» **DATASET EXTRACT**
Segment Open

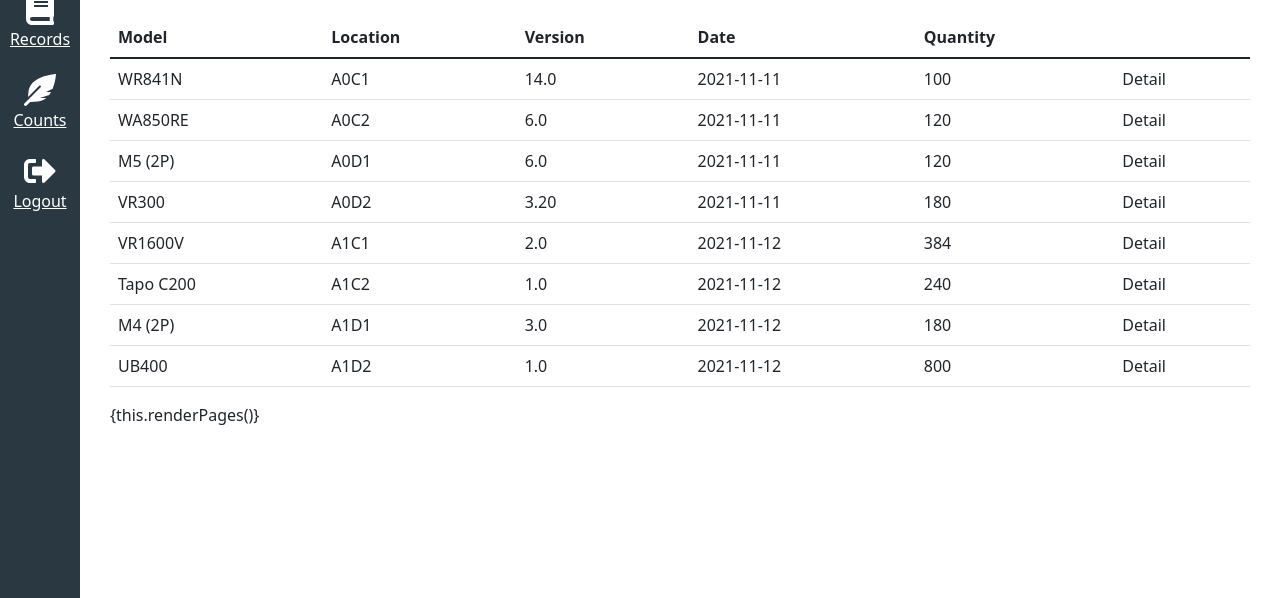
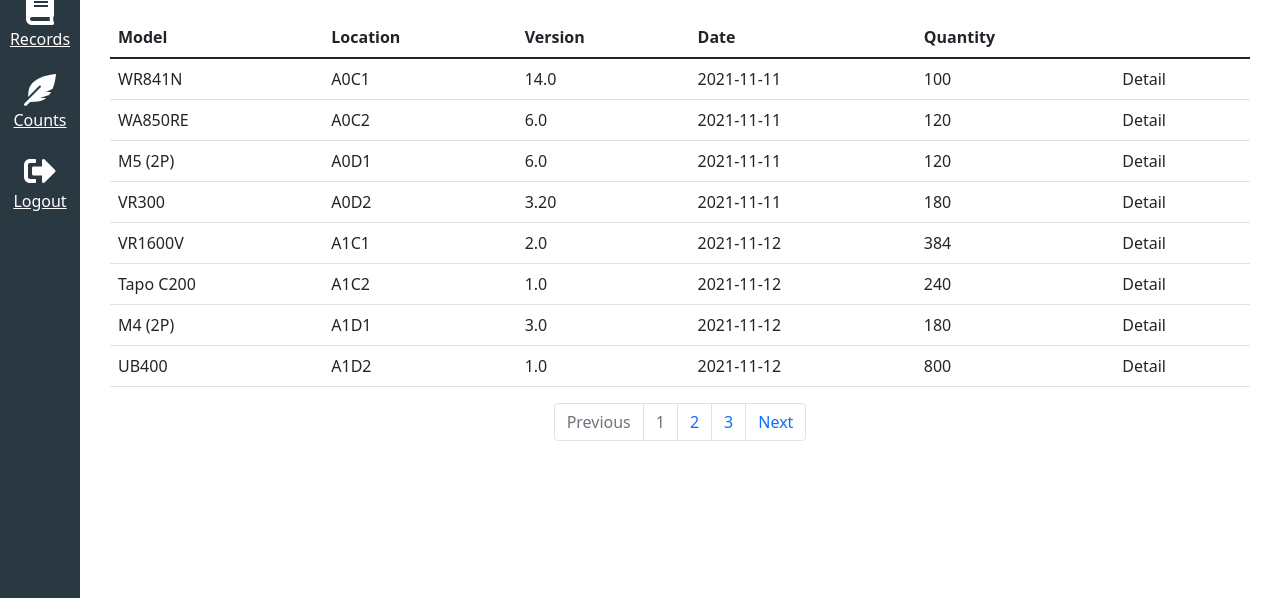
Before and after one commit to pwang86/sl-demo, a plain HTML site: page index.html in a window 1280 px wide. Both pictures are taken after a click on the tab "Records". Shown: the part 202-800 px from the top of the page. Drawn offline with Linux system fonts and the light colour scheme.

Commit message:
add pagination in html

```diff
--- a/index.html
+++ b/index.html
@@ -171,7 +171,19 @@
               <tbody id="recordList">
               </tbody>
             </table>
-            <div>{this.renderPages()}</div>
+            <nav aria-label="Page navigation example">
+              <ul class="pagination justify-content-center">
+                <li class="page-item disabled">
+                  <a class="page-link" href="#" tabindex="-1">Previous</a>
+                </li>
+                <li class="page-item disabled"><a class="page-link" href="#">1</a></li>
+                <li class="page-item"><a class="page-link" href="#">2</a></li>
+                <li class="page-item"><a class="page-link" href="#">3</a></li>
+                <li class="page-item">
+                  <a class="page-link" href="#">Next</a>
+                </li>
+              </ul>
+            </nav>
           </div>
         </div>
 
```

Segment Closed

» **WORK INSTRUCTIONS**
Output the full listing verbatim; pictures stay out.

» **EXPECTED ANSWER**
Before and after one commit to pwang86/sl-demo, a plain HTML site: page index.html in a window 1280 px wide. Both pictures are taken after a click on the tab "Records". Shown: the part 202-800 px from the top of the page. Drawn offline with Linux system fonts and the light colour scheme.

Commit message:
add pagination in html

```diff
--- a/index.html
+++ b/index.html
@@ -171,7 +171,19 @@
               <tbody id="recordList">
               </tbody>
             </table>
-            <div>{this.renderPages()}</div>
+            <nav aria-label="Page navigation example">
+              <ul class="pagination justify-content-center">
+                <li class="page-item disabled">
+                  <a class="page-link" href="#" tabindex="-1">Previous</a>
+                </li>
+                <li class="page-item disabled"><a class="page-link" href="#">1</a></li>
+                <li class="page-item"><a class="page-link" href="#">2</a></li>
+                <li class="page-item"><a class="page-link" href="#">3</a></li>
+                <li class="page-item">
+                  <a class="page-link" href="#">Next</a>
+                </li>
+              </ul>
+            </nav>
           </div>
         </div>
 
```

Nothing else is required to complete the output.